Don’t call me DOM

20 September 2006

Making this blog mobile friendly

I still had to deal with the 34Ko image that is used for decorating the banner of my theme. Once I removed the EXIF data (including… an embedded thumbnail) in it, I got it down to 28Ko (thanks jhead -de), but given its byte-size and its pixels dimensions as well as its limited usefulness, the only sensible thing to do was to ensure it didn’t get downloaded by mobile devices; given that it was set using CSS (with a background: url() directive), it was through CSS that I needed to switch it off.

The current definition of the Default Delivery Context says that it only supports CSS1, so the simplest solution was for me to put the relevant rules in a @media block, which a CSS1 parser would simply ignore. Given the context, an @media screen should have done the trick:

Screen: Intended primarily for color computer screens.

Of course, the jury is still out to tell whether mobile devices should or should not apply these @media screen rules; in practice, a fair number of devices do support the @media rules, since it is required by OMA’s WCSS specification [pdf], and the most arrogant of them (to which my Treo belongs) apply the rules for @media screen.

To cater for these ambitious devices while keeping my pages light, I added after the @media screen block an @media handheld block that basically unset the properties that was defined the screen block.
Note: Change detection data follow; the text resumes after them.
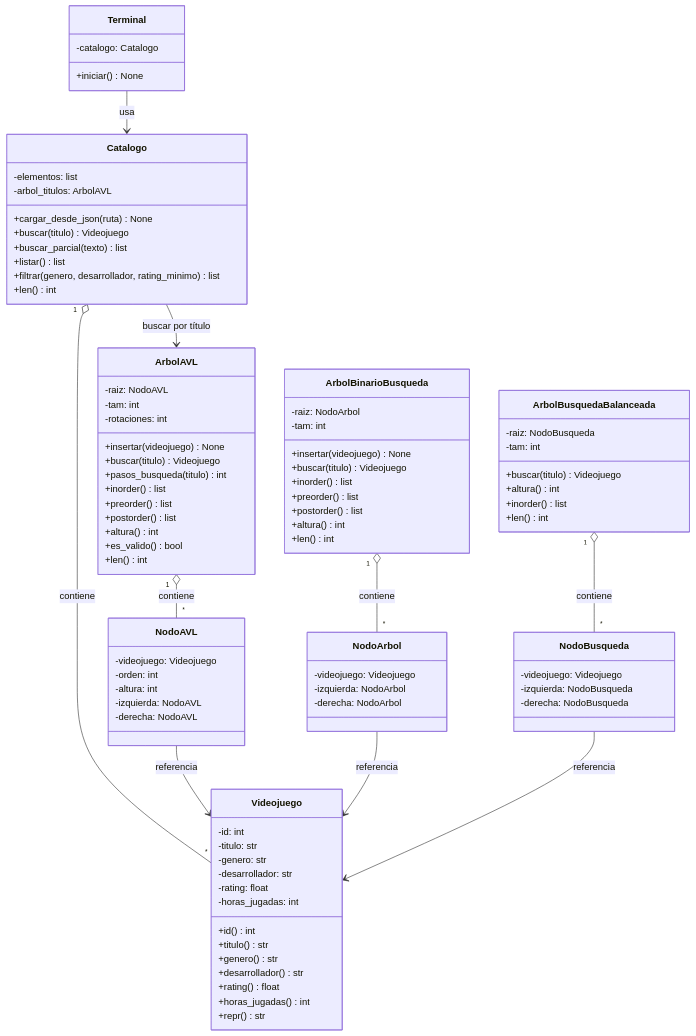
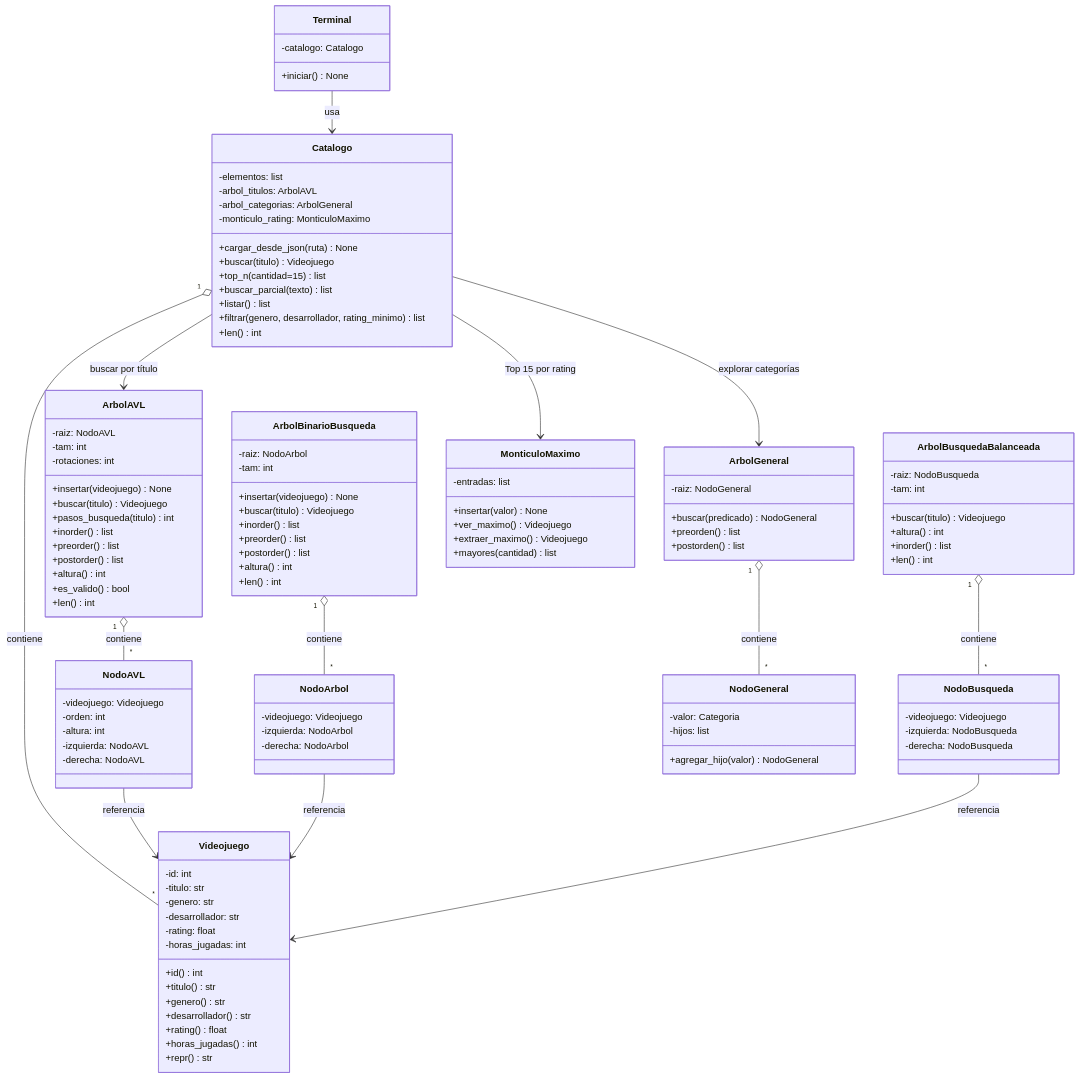
One commit to Dasein369/tpi_edd2026_recomendador changed the diagram in docs/03_diagrama_clases.md. Above: the diagram before and after it, drawn with Mermaid. The commit also changed other lines of this file and 6 other files, not shown here.

```diff
--- a/docs/03_diagrama_clases.md
+++ b/docs/03_diagrama_clases.md
@@ -24,8 +24,11 @@
     class Catalogo {
         -elementos: list
         -arbol_titulos: ArbolAVL
+        -arbol_categorias: ArbolGeneral
+        -monticulo_rating: MonticuloMaximo
         +cargar_desde_json(ruta) None
         +buscar(titulo) Videojuego
+        +top_n(cantidad=15) list
         +buscar_parcial(texto) list
         +listar() list
         +filtrar(genero, desarrollador, rating_minimo) list
@@ -93,9 +96,33 @@
         -derecha: NodoBusqueda
     }
 
+    class MonticuloMaximo {
+        -entradas: list
+        +insertar(valor) None
+        +ver_maximo() Videojuego
+        +extraer_maximo() Videojuego
+        +mayores(cantidad) list
+    }
+
+    class ArbolGeneral {
+        -raiz: NodoGeneral
+        +buscar(predicado) NodoGeneral
+        +preorden() list
+        +postorden() list
+    }
+
+    class NodoGeneral {
+        -valor: Categoria
+        -hijos: list
+        +agregar_hijo(valor) NodoGeneral
+    }
+
     Terminal --> Catalogo : usa
     Catalogo "1" o-- "*" Videojuego : contiene
     Catalogo --> ArbolAVL : buscar por título
+    Catalogo --> ArbolGeneral : explorar categorías
+    Catalogo --> MonticuloMaximo : Top 15 por rating
+    ArbolGeneral "1" o-- "*" NodoGeneral : contiene
     ArbolAVL "1" o-- "*" NodoAVL : contiene
     NodoAVL --> Videojuego : referencia
     ArbolBinarioBusqueda "1" o-- "*" NodoArbol : contiene
```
For instance:


/* What a CSS1 parser will only apply */
#header {
	border-bottom: double 3px #aba;
	border-left: solid 1px #9a9;
}
/* What will be applied only by browsers that support the screen media 
    including some a bit too smart phones
*/
 
@media screen {
 #header {
        background:url("/2006/spring.jpg") no-repeat;
        background-repeat:no-repeat;
	padding: 140px 10px 15px 60px;
 }
}
/* Ensuring that these devices really don't apply the @media screen rules*/
@media handheld {
 #header {
	background: #90a090;
        padding:0.2em;
 }
}

I applied the same principles to get rid of the CSS-based tabular layout for mobile devices, which was in practice the most annoying aspect of my blog in my Treo, making the content hardly readable in a very narrow column of characters.

One Response to “Making this blog mobile friendly”

  1. Justin Thorp Says:

    Awesome technique on serving up XHTML Basic. I have never really written anything in XHTML Basic before and was really confused until now about how I was going to make it work.

Picture of Dominique Hazael-MassieuxDominique Hazaël-Massieux (dom@w3.org) is part of the World Wide Web Consortium (W3C) Staff; his interests cover a number of Web technologies, as well as the usage of open source software in a distributed work environment.